* **Problem statement**
Would you print every entry exactly as it appears?

[Records from a data source]
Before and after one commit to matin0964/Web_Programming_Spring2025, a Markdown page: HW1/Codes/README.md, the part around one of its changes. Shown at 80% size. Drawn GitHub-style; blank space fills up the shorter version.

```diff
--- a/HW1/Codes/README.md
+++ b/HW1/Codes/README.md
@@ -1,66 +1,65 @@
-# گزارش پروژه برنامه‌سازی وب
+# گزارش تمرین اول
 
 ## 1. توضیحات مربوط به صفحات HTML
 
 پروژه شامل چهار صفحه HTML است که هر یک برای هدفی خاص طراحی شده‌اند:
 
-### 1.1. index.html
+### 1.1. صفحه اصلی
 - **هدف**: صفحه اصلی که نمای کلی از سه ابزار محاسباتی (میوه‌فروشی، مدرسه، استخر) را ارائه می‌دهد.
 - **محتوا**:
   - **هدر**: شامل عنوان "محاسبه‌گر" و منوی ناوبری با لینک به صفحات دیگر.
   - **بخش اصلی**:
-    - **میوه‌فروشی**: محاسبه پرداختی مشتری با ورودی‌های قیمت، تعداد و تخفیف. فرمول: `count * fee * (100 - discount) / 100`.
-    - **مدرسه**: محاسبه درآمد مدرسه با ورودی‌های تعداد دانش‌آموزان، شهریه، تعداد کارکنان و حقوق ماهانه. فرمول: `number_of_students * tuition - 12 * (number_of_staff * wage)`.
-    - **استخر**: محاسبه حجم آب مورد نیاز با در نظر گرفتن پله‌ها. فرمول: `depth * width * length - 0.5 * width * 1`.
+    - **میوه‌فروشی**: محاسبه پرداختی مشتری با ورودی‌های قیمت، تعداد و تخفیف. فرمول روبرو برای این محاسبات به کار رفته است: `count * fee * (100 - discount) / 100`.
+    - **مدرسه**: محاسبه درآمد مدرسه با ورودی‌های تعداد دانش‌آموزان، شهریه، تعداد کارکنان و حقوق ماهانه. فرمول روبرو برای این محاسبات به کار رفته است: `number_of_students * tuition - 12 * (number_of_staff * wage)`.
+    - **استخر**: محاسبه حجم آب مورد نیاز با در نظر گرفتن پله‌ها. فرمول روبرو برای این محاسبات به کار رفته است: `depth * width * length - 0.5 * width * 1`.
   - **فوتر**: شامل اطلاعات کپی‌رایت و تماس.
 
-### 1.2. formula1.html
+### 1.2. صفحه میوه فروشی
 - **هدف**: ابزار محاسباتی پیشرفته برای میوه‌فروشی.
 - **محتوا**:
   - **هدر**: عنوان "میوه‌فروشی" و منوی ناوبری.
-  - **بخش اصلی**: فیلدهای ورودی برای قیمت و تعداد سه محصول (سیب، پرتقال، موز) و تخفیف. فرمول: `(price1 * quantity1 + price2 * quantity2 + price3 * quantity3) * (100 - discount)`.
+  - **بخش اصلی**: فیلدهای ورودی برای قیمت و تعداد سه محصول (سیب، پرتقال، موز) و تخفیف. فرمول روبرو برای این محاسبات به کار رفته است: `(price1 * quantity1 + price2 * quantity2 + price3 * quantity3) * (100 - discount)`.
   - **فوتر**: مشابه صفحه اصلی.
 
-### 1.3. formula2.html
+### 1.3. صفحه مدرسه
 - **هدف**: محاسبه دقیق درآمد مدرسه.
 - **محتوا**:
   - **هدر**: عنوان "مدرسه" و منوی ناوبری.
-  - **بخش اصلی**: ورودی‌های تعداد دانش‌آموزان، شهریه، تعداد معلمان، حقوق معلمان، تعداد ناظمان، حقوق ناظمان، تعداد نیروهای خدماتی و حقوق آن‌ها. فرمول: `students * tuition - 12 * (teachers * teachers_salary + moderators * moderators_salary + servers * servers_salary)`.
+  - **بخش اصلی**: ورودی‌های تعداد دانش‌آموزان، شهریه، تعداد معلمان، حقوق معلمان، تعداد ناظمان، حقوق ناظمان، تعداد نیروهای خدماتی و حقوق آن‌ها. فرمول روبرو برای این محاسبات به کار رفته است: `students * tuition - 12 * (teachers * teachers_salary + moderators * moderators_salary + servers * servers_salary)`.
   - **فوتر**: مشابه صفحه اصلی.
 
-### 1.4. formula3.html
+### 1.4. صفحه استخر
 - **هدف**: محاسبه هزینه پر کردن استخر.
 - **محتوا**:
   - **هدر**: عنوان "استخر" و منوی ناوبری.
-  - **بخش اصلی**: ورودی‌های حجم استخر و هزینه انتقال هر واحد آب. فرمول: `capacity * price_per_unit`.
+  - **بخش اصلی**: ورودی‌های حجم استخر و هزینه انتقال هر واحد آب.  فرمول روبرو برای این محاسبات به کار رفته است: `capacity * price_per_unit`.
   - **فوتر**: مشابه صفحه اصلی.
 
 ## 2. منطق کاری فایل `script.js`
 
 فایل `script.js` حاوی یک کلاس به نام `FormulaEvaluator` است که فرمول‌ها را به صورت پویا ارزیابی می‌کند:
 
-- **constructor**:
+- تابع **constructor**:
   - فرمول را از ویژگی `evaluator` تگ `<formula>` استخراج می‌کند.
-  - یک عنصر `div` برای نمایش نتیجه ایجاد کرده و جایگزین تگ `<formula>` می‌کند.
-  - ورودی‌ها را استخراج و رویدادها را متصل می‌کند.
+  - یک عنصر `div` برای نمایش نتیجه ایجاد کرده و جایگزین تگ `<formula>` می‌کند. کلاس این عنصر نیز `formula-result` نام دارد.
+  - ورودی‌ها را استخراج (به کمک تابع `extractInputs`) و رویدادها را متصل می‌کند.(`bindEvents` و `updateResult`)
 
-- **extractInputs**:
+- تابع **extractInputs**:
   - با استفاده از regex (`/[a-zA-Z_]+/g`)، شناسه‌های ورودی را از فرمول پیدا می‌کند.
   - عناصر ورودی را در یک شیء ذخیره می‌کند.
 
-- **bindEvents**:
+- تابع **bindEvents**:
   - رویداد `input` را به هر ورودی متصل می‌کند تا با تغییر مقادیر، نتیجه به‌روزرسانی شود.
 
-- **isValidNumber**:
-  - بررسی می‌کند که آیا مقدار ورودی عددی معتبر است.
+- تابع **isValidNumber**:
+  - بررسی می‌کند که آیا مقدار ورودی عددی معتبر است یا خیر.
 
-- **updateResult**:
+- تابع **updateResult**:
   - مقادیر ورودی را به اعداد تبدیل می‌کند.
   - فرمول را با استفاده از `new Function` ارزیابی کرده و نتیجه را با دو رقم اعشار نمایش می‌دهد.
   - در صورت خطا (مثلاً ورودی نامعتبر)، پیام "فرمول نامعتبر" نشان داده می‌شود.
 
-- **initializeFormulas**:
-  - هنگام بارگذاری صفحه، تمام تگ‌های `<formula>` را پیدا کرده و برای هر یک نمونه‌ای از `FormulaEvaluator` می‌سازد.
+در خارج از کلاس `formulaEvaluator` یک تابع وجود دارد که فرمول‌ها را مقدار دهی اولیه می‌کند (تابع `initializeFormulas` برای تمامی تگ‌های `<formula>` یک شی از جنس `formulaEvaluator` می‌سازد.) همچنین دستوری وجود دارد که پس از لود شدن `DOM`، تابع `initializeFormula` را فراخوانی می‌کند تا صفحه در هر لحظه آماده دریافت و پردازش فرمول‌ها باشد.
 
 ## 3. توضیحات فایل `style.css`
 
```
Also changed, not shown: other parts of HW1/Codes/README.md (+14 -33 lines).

* **Solution to this problem**
Before and after one commit to matin0964/Web_Programming_Spring2025, a Markdown page: HW1/Codes/README.md, the part around one of its changes. Shown at 80% size. Drawn GitHub-style; blank space fills up the shorter version.

```diff
--- a/HW1/Codes/README.md
+++ b/HW1/Codes/README.md
@@ -1,66 +1,65 @@
-# گزارش پروژه برنامه‌سازی وب
+# گزارش تمرین اول
 
 ## 1. توضیحات مربوط به صفحات HTML
 
 پروژه شامل چهار صفحه HTML است که هر یک برای هدفی خاص طراحی شده‌اند:
 
-### 1.1. index.html
+### 1.1. صفحه اصلی
 - **هدف**: صفحه اصلی که نمای کلی از سه ابزار محاسباتی (میوه‌فروشی، مدرسه، استخر) را ارائه می‌دهد.
 - **محتوا**:
   - **هدر**: شامل عنوان "محاسبه‌گر" و منوی ناوبری با لینک به صفحات دیگر.
   - **بخش اصلی**:
-    - **میوه‌فروشی**: محاسبه پرداختی مشتری با ورودی‌های قیمت، تعداد و تخفیف. فرمول: `count * fee * (100 - discount) / 100`.
-    - **مدرسه**: محاسبه درآمد مدرسه با ورودی‌های تعداد دانش‌آموزان، شهریه، تعداد کارکنان و حقوق ماهانه. فرمول: `number_of_students * tuition - 12 * (number_of_staff * wage)`.
-    - **استخر**: محاسبه حجم آب مورد نیاز با در نظر گرفتن پله‌ها. فرمول: `depth * width * length - 0.5 * width * 1`.
+    - **میوه‌فروشی**: محاسبه پرداختی مشتری با ورودی‌های قیمت، تعداد و تخفیف. فرمول روبرو برای این محاسبات به کار رفته است: `count * fee * (100 - discount) / 100`.
+    - **مدرسه**: محاسبه درآمد مدرسه با ورودی‌های تعداد دانش‌آموزان، شهریه، تعداد کارکنان و حقوق ماهانه. فرمول روبرو برای این محاسبات به کار رفته است: `number_of_students * tuition - 12 * (number_of_staff * wage)`.
+    - **استخر**: محاسبه حجم آب مورد نیاز با در نظر گرفتن پله‌ها. فرمول روبرو برای این محاسبات به کار رفته است: `depth * width * length - 0.5 * width * 1`.
   - **فوتر**: شامل اطلاعات کپی‌رایت و تماس.
 
-### 1.2. formula1.html
+### 1.2. صفحه میوه فروشی
 - **هدف**: ابزار محاسباتی پیشرفته برای میوه‌فروشی.
 - **محتوا**:
   - **هدر**: عنوان "میوه‌فروشی" و منوی ناوبری.
-  - **بخش اصلی**: فیلدهای ورودی برای قیمت و تعداد سه محصول (سیب، پرتقال، موز) و تخفیف. فرمول: `(price1 * quantity1 + price2 * quantity2 + price3 * quantity3) * (100 - discount)`.
+  - **بخش اصلی**: فیلدهای ورودی برای قیمت و تعداد سه محصول (سیب، پرتقال، موز) و تخفیف. فرمول روبرو برای این محاسبات به کار رفته است: `(price1 * quantity1 + price2 * quantity2 + price3 * quantity3) * (100 - discount)`.
   - **فوتر**: مشابه صفحه اصلی.
 
-### 1.3. formula2.html
+### 1.3. صفحه مدرسه
 - **هدف**: محاسبه دقیق درآمد مدرسه.
 - **محتوا**:
   - **هدر**: عنوان "مدرسه" و منوی ناوبری.
-  - **بخش اصلی**: ورودی‌های تعداد دانش‌آموزان، شهریه، تعداد معلمان، حقوق معلمان، تعداد ناظمان، حقوق ناظمان، تعداد نیروهای خدماتی و حقوق آن‌ها. فرمول: `students * tuition - 12 * (teachers * teachers_salary + moderators * moderators_salary + servers * servers_salary)`.
+  - **بخش اصلی**: ورودی‌های تعداد دانش‌آموزان، شهریه، تعداد معلمان، حقوق معلمان، تعداد ناظمان، حقوق ناظمان، تعداد نیروهای خدماتی و حقوق آن‌ها. فرمول روبرو برای این محاسبات به کار رفته است: `students * tuition - 12 * (teachers * teachers_salary + moderators * moderators_salary + servers * servers_salary)`.
   - **فوتر**: مشابه صفحه اصلی.
 
-### 1.4. formula3.html
+### 1.4. صفحه استخر
 - **هدف**: محاسبه هزینه پر کردن استخر.
 - **محتوا**:
   - **هدر**: عنوان "استخر" و منوی ناوبری.
-  - **بخش اصلی**: ورودی‌های حجم استخر و هزینه انتقال هر واحد آب. فرمول: `capacity * price_per_unit`.
+  - **بخش اصلی**: ورودی‌های حجم استخر و هزینه انتقال هر واحد آب.  فرمول روبرو برای این محاسبات به کار رفته است: `capacity * price_per_unit`.
   - **فوتر**: مشابه صفحه اصلی.
 
 ## 2. منطق کاری فایل `script.js`
 
 فایل `script.js` حاوی یک کلاس به نام `FormulaEvaluator` است که فرمول‌ها را به صورت پویا ارزیابی می‌کند:
 
-- **constructor**:
+- تابع **constructor**:
   - فرمول را از ویژگی `evaluator` تگ `<formula>` استخراج می‌کند.
-  - یک عنصر `div` برای نمایش نتیجه ایجاد کرده و جایگزین تگ `<formula>` می‌کند.
-  - ورودی‌ها را استخراج و رویدادها را متصل می‌کند.
+  - یک عنصر `div` برای نمایش نتیجه ایجاد کرده و جایگزین تگ `<formula>` می‌کند. کلاس این عنصر نیز `formula-result` نام دارد.
+  - ورودی‌ها را استخراج (به کمک تابع `extractInputs`) و رویدادها را متصل می‌کند.(`bindEvents` و `updateResult`)
 
-- **extractInputs**:
+- تابع **extractInputs**:
   - با استفاده از regex (`/[a-zA-Z_]+/g`)، شناسه‌های ورودی را از فرمول پیدا می‌کند.
   - عناصر ورودی را در یک شیء ذخیره می‌کند.
 
-- **bindEvents**:
+- تابع **bindEvents**:
   - رویداد `input` را به هر ورودی متصل می‌کند تا با تغییر مقادیر، نتیجه به‌روزرسانی شود.
 
-- **isValidNumber**:
-  - بررسی می‌کند که آیا مقدار ورودی عددی معتبر است.
+- تابع **isValidNumber**:
+  - بررسی می‌کند که آیا مقدار ورودی عددی معتبر است یا خیر.
 
-- **updateResult**:
+- تابع **updateResult**:
   - مقادیر ورودی را به اعداد تبدیل می‌کند.
   - فرمول را با استفاده از `new Function` ارزیابی کرده و نتیجه را با دو رقم اعشار نمایش می‌دهد.
   - در صورت خطا (مثلاً ورودی نامعتبر)، پیام "فرمول نامعتبر" نشان داده می‌شود.
 
-- **initializeFormulas**:
-  - هنگام بارگذاری صفحه، تمام تگ‌های `<formula>` را پیدا کرده و برای هر یک نمونه‌ای از `FormulaEvaluator` می‌سازد.
+در خارج از کلاس `formulaEvaluator` یک تابع وجود دارد که فرمول‌ها را مقدار دهی اولیه می‌کند (تابع `initializeFormulas` برای تمامی تگ‌های `<formula>` یک شی از جنس `formulaEvaluator` می‌سازد.) همچنین دستوری وجود دارد که پس از لود شدن `DOM`، تابع `initializeFormula` را فراخوانی می‌کند تا صفحه در هر لحظه آماده دریافت و پردازش فرمول‌ها باشد.
 
 ## 3. توضیحات فایل `style.css`
 
```
Also changed, not shown: other parts of HW1/Codes/README.md (+14 -33 lines).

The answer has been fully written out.